Minding the Gap: Community Wealth

June 26, 2024

The Greater Boston Partnership to Close the Racial Wealth Gap’s (Wealth Gap Partnership) Minding the Gap series, hosted at the Boston Foundation (TBF), focuses on how the racial wealth gap affects our everyday lives and the ways in which addressing it benefits us all. The third event in this series, “Minding the Gap: Community Wealth,” was held in person on June 26. TBF’s Associate Vice President of Programs Soni Gupta welcomed the audience and set the stage for the conversation with introductory remarks about the unequal history of community wealth-building strategies (e.g., financial policies, “urban renewal”) and the role they have played in creating the racial wealth gap. She also highlighted a few equitable strategies that show promise for combatting the dynamics of gentrification, resident hardship and displacement including strengthening existing neighborhood assets and investing in community-building opportunities that promote neighborhood stability and resiliency. 

Gupta welcomed a panel to the stage for a conversation moderated by Courtney Brunson, the Director of the Wealth Gap Partnership. Each panelist is a leader of an organization representing essential and overlapping elements of community wealth: housing and homeownership, arts and culture, food and health, and small business. When asked what key principles defined community wealth for them, the synonyms flowed: collectivism, self-determination, community control, cooperation, systematized collaboration, wellness, health, stability, and honoring diversity.  
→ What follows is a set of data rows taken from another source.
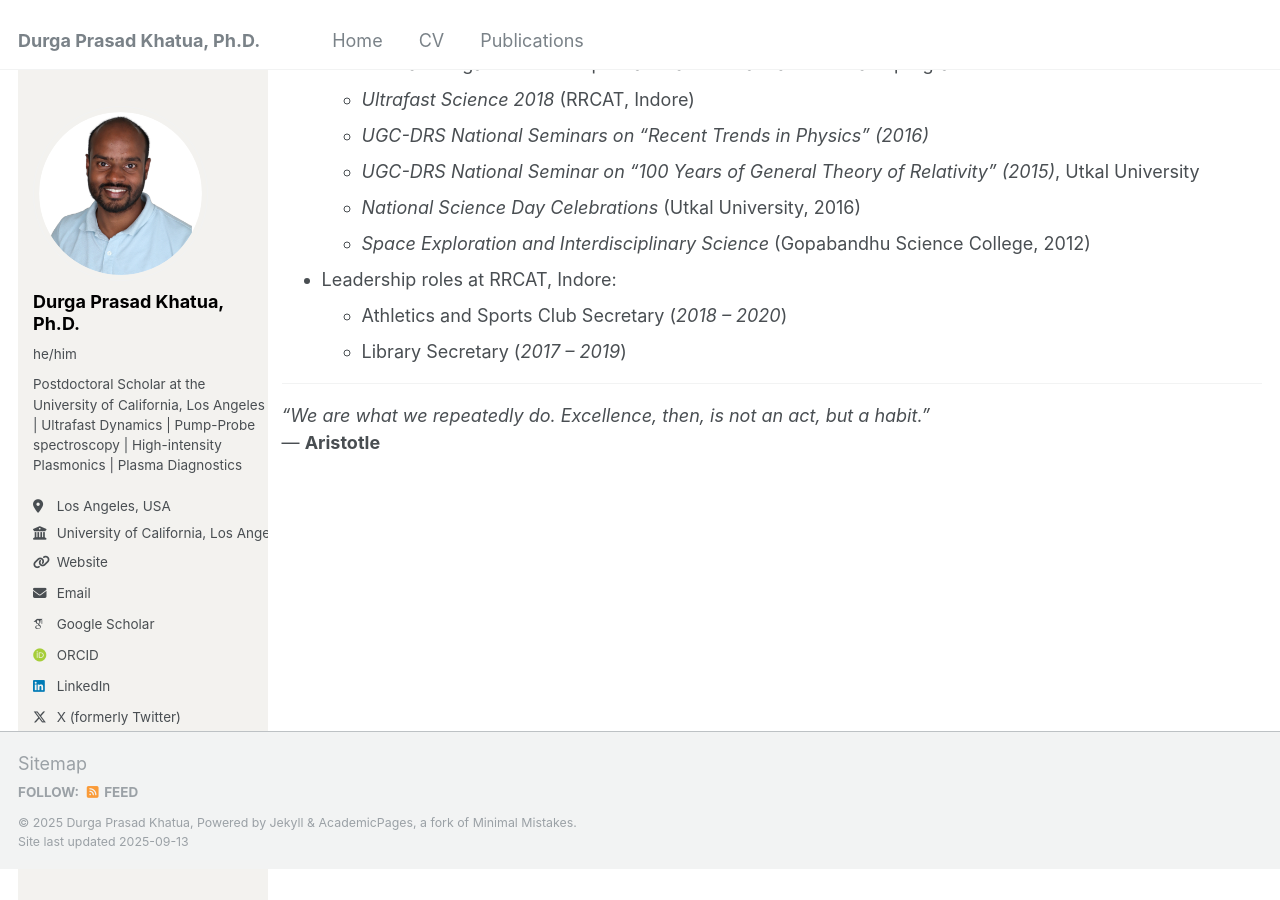
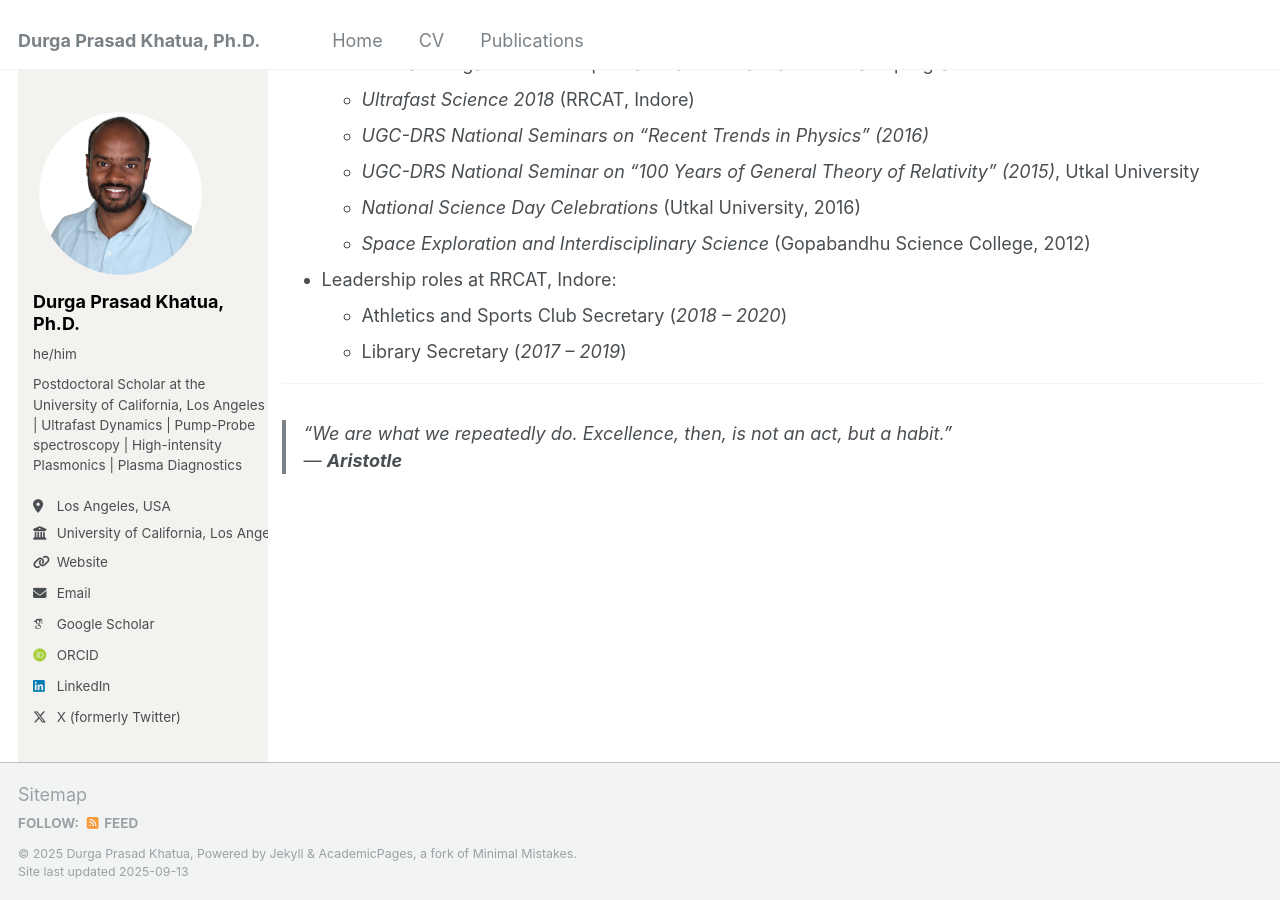
Before and after one commit to Khatua03/DurgaPrasadKhatua.github.io, a Jekyll site: the page built from _pages/cv.md, in a window 1280 px wide and 900 px high, scrolled down 3595 px. Built offline with Jekyll 4.4.1, drawn with Linux system fonts in a browser that asks for light colours; some web fonts are replaced.

Commit message:
Update cv.md

```diff
--- a/_pages/cv.md
+++ b/_pages/cv.md
@@ -132,5 +132,5 @@ P.G. Department of Physics, Utkal University, Bhubaneswar, India
   - Library Secretary (*2017 – 2019*)
 
 ---
-*“We are what we repeatedly do. Excellence, then, is not an act, but a habit.”*
-— **Aristotle**
+> *“We are what we repeatedly do. Excellence, then, is not an act, but a habit.”*
+> — **Aristotle**
```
As for what barriers created challenges for developing community wealth, there was further agreement: Racism, for starters. LEAF Executive Director Gerardo Espinoza cited the adage “poverty is a policy choice,” and pointed to our economic system, which overemphasizes the “invisible hand” of the free market as a means to moderate outcomes for all communities: “The invisible hand has given us invisible results,” he said. More subtly, an internalized sense of disempowerment burdens some underserved communities, in which an “I can’t” attitude is internalized among elected officials and residents. “That makes them willing to vote for things that are Band-Aids on bullet holes,” said Boston Ujima Project’s Rei Fielder.




Soni Gupta, Associate Vice President of Programs, Advancing Community Wealth at The Boston Foundation

Panel Discussion and Audience Q&A
Sharon Cho, Director, Dudley Neighbors Inc.
Gerardo Espinoza, Executive Director, Local Enterprise Assistance Fund
Rei Fielder, Director of Coalitions, Policy, and Grassroots Organizing, Boston Ujima Project
Kimberly Lyle, Chief Executive Officer, Dorchester Bay Economic Development Corporation
Courtney Brunson, Director, Greater Boston Partnership to Close the Racial Wealth Gap at The Boston Foundation (Moderator)

The panel spoke about how to rebuild institutional trust, which has eroded generally over the last 50 years but specifically among communities that have been displaced: “There is so much mistrust inherited from the ‘urban planning’ era,” noted Sharon Cho, Director of Dudley Neighbors, Inc. Her organization embodies one solution in the land reform sphere to reciprocally rebuild trust and community wealth. When Boston’s Dudley Street Neighborhood Initiative (DSNI) started, there was a lot of vacant land in its Roxbury neighborhood, Cho recounted. “It was not desirable to the market,” and people who’d been displaced from elsewhere were settling there. They realized they’d need to protect any development or risk repeating the routine all over. So DSNI established Dudley Neighbors as a community land trust, which acquired some 60 acres of land and removed it from the speculative market, so the land went “not to the highest bidder but the highest purpose,” as Cho put it.  

Gentrification threatens businesses too. Kimberly Lyle, CEO of Dorchester Bay Economic Development Corporation shared how her organization is using capital investments and equitable access to resources (e.g., multilingual document support) to help local businesses survive and thrive. Many of these businesses were small enterprises that are run by community members and serve the neighborhood, often in culturally specific ways. One major takeaway from the panelists was that while preserving housing is crucial, the preservation of a sense of belonging is as well—since it creates a type of richness in community that comes with easy access to your favorite bodega, salon, or noodle shop. Fielder reminded us that artists and cultural workers are part of the local economy as well, and—when organized and included—can be a catalyst taking us “from radical imagination to practice.”  

Watch TBF’s Events page for future events in the Minding the Gap series.